Staff photo by Cole Dittmer
The Wrightsville Beach Board of Aldermen voted for the town to take over ownership of the Howell Cottage, which houses the Wrightsville Beach Visitors Center and Chamber of Commerce.
The Town of Wrightsville Beach will take ownership of the historic Howell cottage, which is owned by the Wrightsville Beach Chamber of Commerce foundation and houses the Visitors Center and chamber offices.
The chamber foundation has owned the property for 11 years, relocated to the town’s lot first in a one-year ground lease and later a 10-year ground lease ending July 22, 2014.
The Wrightsville Beach Board of Aldermen unanimously motioned to revert the property’s ownership to the town as worded in the original lease during its April 10 meeting.

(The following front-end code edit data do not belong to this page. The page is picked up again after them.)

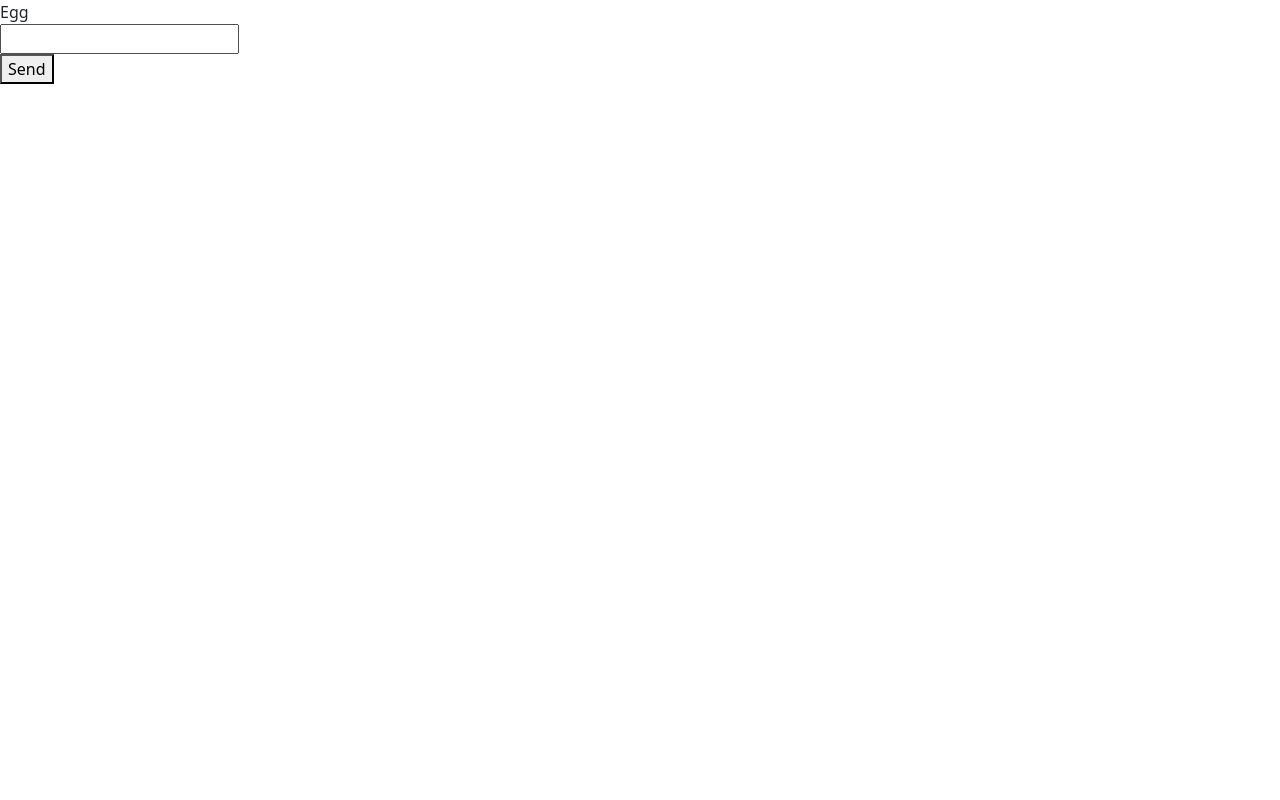
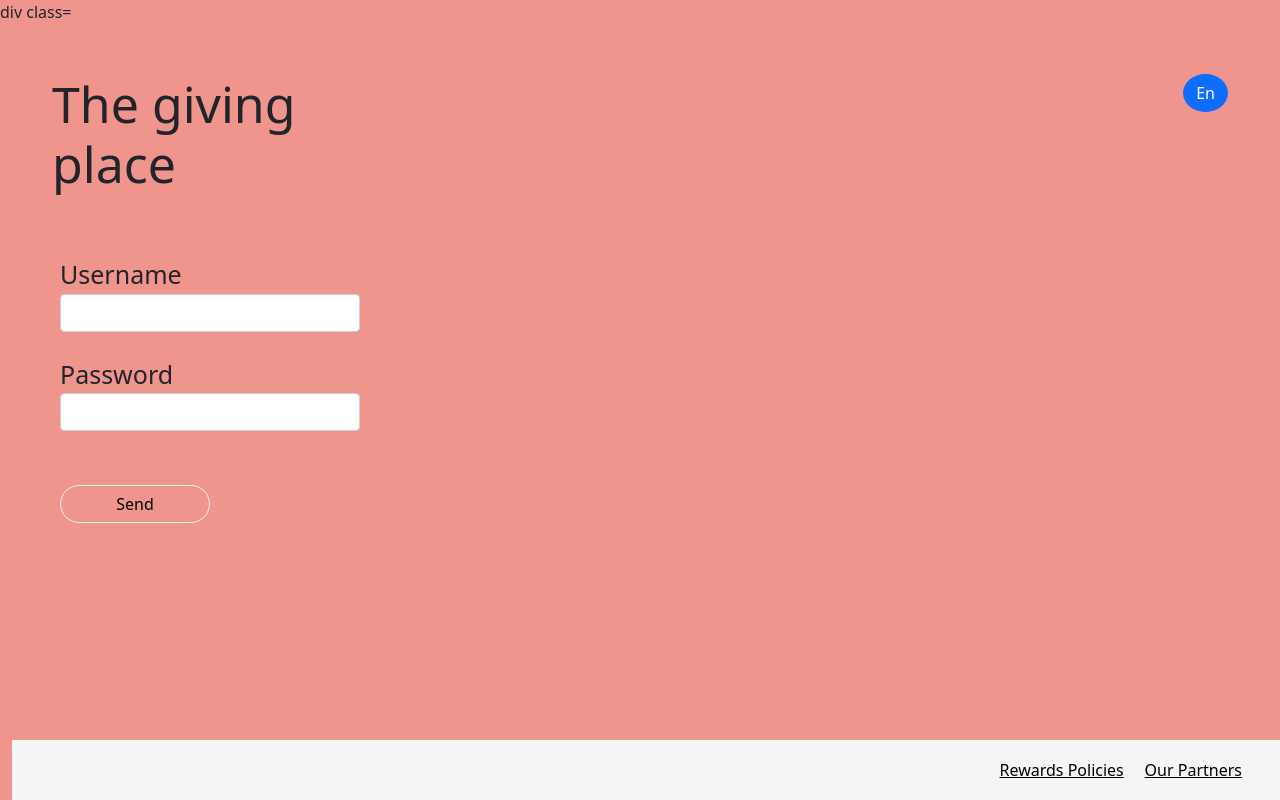
Before and after one commit to zizoumunoz/McHacksProject, a website: page signup.html in a window 1280 px wide. Drawn offline with nearby package versions, Linux system fonts and the light colour scheme; files that its build step writes are made by us from their sources.

Commit message:
Finished sign up page

```diff
--- a/public/css/style.sass
+++ b/public/css/style.sass
@@ -13,6 +13,7 @@ h1
 
 .login
     background-color: $light-pink
+    border-radius: 100px
     color: black
     border: none
     width: $signups-width
@@ -26,6 +27,7 @@ h1
     border-color: $light-pink
     color: black
     width: $signups-width
+    border-radius: 100px
 
 .signup:hover
     background-color: $button-highlight
--- a/signup.html
+++ b/signup.html
@@ -9,18 +9,56 @@
     <!-- Bootstrap CSS -->
     <link href="https://cdn.jsdelivr.net/npm/bootstrap@5.0.2/dist/css/bootstrap.min.css" rel="stylesheet"
         integrity="sha384-EVSTQN3/azprG1Anm3QDgpJLIm9Nao0Yz1ztcQTwFspd3yD65VohhpuuCOmLASjC" crossorigin="anonymous">
-    <link rel="stylesheet" href="style.css">
+    <link rel="stylesheet" href="public/css/style.css">
     <script type="text/javascript" src="script.js"></script>
 
     <title>Hello, world!</title>
 </head>
 
-<body>
-    <form id="eggs" action="signupsuccess.html" method="post" onsubmit="toast(event)">
-        <label for="test1"> Egg </label></br>
-        <input type="text" id="test1" name="test1"><br>
-        <button "name=" foo" value="Waffle">Send</button>
-    </form>
+<body class="bg">
+    div class=
+    <div class="container-fluid">
+        <div class="side-margin">
+            <div class="header">
+                <div class="row">
+                    <h1 class="col-4 ">The giving place</h1>
+                    <div class="col-8 top-menu">
+                        <ul class="nav justify-content-end nav-spacing">
+                            <li>
+                                <button type="button" class="btn btn-primary lang-btn">En</button>
+                            </li>
+                        </ul>
+                    </div>
+                </div>
+            </div>
+
+        </div>
+
+    </div>
+    <br>
+    <div class="side-margin">
+        <div style="margin-left: 20px; margin-top: 30px;">
+            <form id="eggs" action="signupsuccess.html" method="post" onsubmit="toast(event)">
+                <label for="test1"> <span class="lead">Username</span></label></br>
+                <input type="text" id="test1" name="test1" class="form-control" style="width: 300px;"><br>
+            </form>
+            <form id="eggs" action="signupsuccess.html" method="post" onsubmit="toast(event)">
+                <label for="test1"> <span class="lead">Password</span></label></br>
+                <input type="password" id="test1" name="test1" class="form-control" style="width: 300px;"><br>
+                <button name="foo" value="Waffle" class="btn btn-primary signup"
+                    style="width: 150px; margin-top: 30px;">Send</button>
+            </form>
+        </div>
+    </div>
+    <div class="container-fluid row">
+        <div class="footer">
+
+
+            <span><a href="rewardspolicies.html">Rewards Policies</a>&nbsp;&nbsp;&nbsp;&nbsp;&nbsp;<a
+                    href="oursponsors.html">Our Partners</a></span>
+        </div>
+    </div>
+
 </body>
 
 </html>
```
Also changed, not shown: public/css/style.css, 1 other file.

The item will come back before the board in a future meeting after the lease is re-advertised.
Town attorney John Wessell said the lease must expire before being renewed.
“We could start it the day after it expires, but it needs to expire, because if the lease goes longer than 10 years you have to treat it as a sale, like we did with the property that’s owned by the [North Carolina Coastal Federation].”
Sue Bulluck, chamber chairwoman, had requested the chamber foundation retain ownership. She said about $30,000 was invested in maintenance and repairs.
“All we’re suggesting is that it is much easier to go to our membership, helping to raise money for a house in which we have skin in and have ownership in, like we just put $13,000 into it for the back wall,” Bulluck said. “… If … you can’t do that, then I will have to go to the membership and see where we end up.”
The chamber also pays $1 per year to lease the lot and about $850 per month in operating costs, including insurance, power, cable, waste and water.
“I have zero interest in not renewing the lease,” Mayor Pro Tem Darryl Mills said. “… I think this entire board supports the chamber and wants them there and would be supportive.”
During an April 15 phone interview, Bulluck said the chamber membership would discuss the topic more in early May.
“We just have to work our way through it,” she said. “There are lots of other alternatives. … The real question is what the terms of the contract would be.”
The town will retain the Convention and Visitors Bureau staff regardless of whether the chamber maintains the equipment or building. The chamber is a virtual entity, Bulluck explained, which can operate from anywhere.
The board also unanimously motioned to allow police chief Dan House to move forward with the downtown camera system replacement. Estimates to upgrade and replace the surveillance cameras are about $65,000.
“We found out today, that may just be a touch lower,” House said. “… We should be able to absorb all of it out of our drug fund.”
The project could be completed in June or July. Currently, the Wrightsville Beach Police Department is down to four out of six cameras with limited visibility for detective work.
Town manager Tim Owens said during the May board meeting he would bring board members the contract, cost and a budget amendment.
“Our system’s not where it should be,” Owens said.
Earlier in the meeting, the board unanimously approved amending the parking ordinance to create a steeper fine for vehicles parked illegally in the new commercial lot behind the North Carolina Coastal Federation’s Southeast Regional Office. Citations will be $150 in the lot and hours of use are limited from 7 a.m. to midnight.
“At this point, I do see only probably two businesses utilizing it,” Owens said.
The board unanimously approved the Wrightsville Beach Foundation’s purchase of Town of Wrightsville Beach flags, featuring a blue line around the town’s logo.
The foundation will purchase five flags for the town to begin and will also sell 3- by 5-inch flags to the public benefitting beautification efforts.
Board members scheduled a Wednesday, April 30 meeting at 5 p.m. to talk more in-depth about the town’s water supply.